Reading between the lines: Love

This is a huge topic, and I’m only going to touch on it very briefly here, but on Saturday I was listening to the Today programme and heard a piece about encouraging teachers to be more loving in the classroom. 

The first speaker, Dr Andrew Curran, talked about engaging hearts and the minds would follow, and said that he would like to see “each individual child feeling important, respected, confident with the adult that’s in the class with them.”

His interlocutor, a secondary school teacher, said he had concerns about that “I worry if we’ve got to be loving our children rather than setting boundaries,” he said.

I was stunned. This man genuinely believed that it was an either/or, you either set boundaries or you were loving.  If that is what the people in positions of authority in our culture think, what hope is there for the next generation?

Dr Curran came back at him and pointed out that love absolutely involves setting boundaries.  Letting the kids do whatever they want is not loving – especially in the example the teacher had used in which a child had stabbed himself in the arm with a compass.  Letting him bleed to death is not loving!

People have confused love with fun and with pally-ness.  This teacher clearly thought Dr Curran was saying ‘just be their friend’, (or actually, their parent, revealing how good the parents in his experience are at setting loving boundaries!!).  ‘Have a laugh, make the classroom a fun place to be, and forget these silly things like rules and regulations.’

Love, as Dr Curran pointed out “is actually to do with the selfless, egoless acceptance and understanding of other human beings and then supporting them in a constructive way to help them move forward.”

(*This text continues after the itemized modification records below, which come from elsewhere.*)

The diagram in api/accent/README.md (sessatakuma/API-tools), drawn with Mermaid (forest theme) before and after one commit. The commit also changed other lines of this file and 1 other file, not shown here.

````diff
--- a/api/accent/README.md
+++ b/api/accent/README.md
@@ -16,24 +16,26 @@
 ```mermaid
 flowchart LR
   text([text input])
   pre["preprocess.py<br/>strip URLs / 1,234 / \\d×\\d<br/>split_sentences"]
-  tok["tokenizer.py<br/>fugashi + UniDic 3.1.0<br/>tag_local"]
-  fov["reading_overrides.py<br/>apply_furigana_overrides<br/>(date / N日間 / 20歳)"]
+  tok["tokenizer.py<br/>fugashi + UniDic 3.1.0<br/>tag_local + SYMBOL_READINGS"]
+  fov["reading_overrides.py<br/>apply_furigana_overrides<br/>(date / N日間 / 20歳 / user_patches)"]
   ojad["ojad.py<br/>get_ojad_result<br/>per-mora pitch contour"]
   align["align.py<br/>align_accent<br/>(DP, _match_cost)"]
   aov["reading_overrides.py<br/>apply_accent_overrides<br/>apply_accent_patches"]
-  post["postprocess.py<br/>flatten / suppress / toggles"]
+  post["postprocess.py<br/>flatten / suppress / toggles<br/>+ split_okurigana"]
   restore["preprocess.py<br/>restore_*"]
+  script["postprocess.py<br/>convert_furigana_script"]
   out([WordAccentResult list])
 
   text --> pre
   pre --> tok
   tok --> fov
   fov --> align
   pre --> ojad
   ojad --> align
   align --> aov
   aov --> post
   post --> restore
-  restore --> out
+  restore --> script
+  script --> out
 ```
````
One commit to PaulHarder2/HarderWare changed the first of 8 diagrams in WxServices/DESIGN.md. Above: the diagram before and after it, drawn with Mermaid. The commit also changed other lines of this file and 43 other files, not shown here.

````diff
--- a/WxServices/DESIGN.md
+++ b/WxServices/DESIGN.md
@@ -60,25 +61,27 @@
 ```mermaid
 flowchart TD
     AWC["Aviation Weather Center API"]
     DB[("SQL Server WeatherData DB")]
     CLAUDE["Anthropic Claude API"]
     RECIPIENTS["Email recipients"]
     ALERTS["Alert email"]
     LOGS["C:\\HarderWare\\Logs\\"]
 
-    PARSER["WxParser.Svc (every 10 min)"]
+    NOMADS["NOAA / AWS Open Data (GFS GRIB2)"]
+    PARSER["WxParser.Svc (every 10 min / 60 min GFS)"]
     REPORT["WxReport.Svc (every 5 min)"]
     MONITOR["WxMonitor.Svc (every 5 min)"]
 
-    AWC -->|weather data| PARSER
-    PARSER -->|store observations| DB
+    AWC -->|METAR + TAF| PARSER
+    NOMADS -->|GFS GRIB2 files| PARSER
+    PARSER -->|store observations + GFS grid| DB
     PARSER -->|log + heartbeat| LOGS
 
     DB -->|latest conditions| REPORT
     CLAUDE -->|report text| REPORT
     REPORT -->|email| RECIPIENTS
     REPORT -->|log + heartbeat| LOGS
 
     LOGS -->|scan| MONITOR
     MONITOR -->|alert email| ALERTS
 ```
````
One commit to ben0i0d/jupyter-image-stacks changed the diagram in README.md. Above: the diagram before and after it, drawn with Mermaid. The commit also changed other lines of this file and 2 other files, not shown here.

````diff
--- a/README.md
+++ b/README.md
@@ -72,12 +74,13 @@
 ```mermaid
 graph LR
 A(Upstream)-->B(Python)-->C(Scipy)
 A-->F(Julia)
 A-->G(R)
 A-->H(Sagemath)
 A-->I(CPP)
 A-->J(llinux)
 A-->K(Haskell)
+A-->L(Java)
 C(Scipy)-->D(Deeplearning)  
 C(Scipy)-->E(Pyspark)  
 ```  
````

As the old adage goes: ‘I love you just the way you are, and I love you too much to let you stay that way.’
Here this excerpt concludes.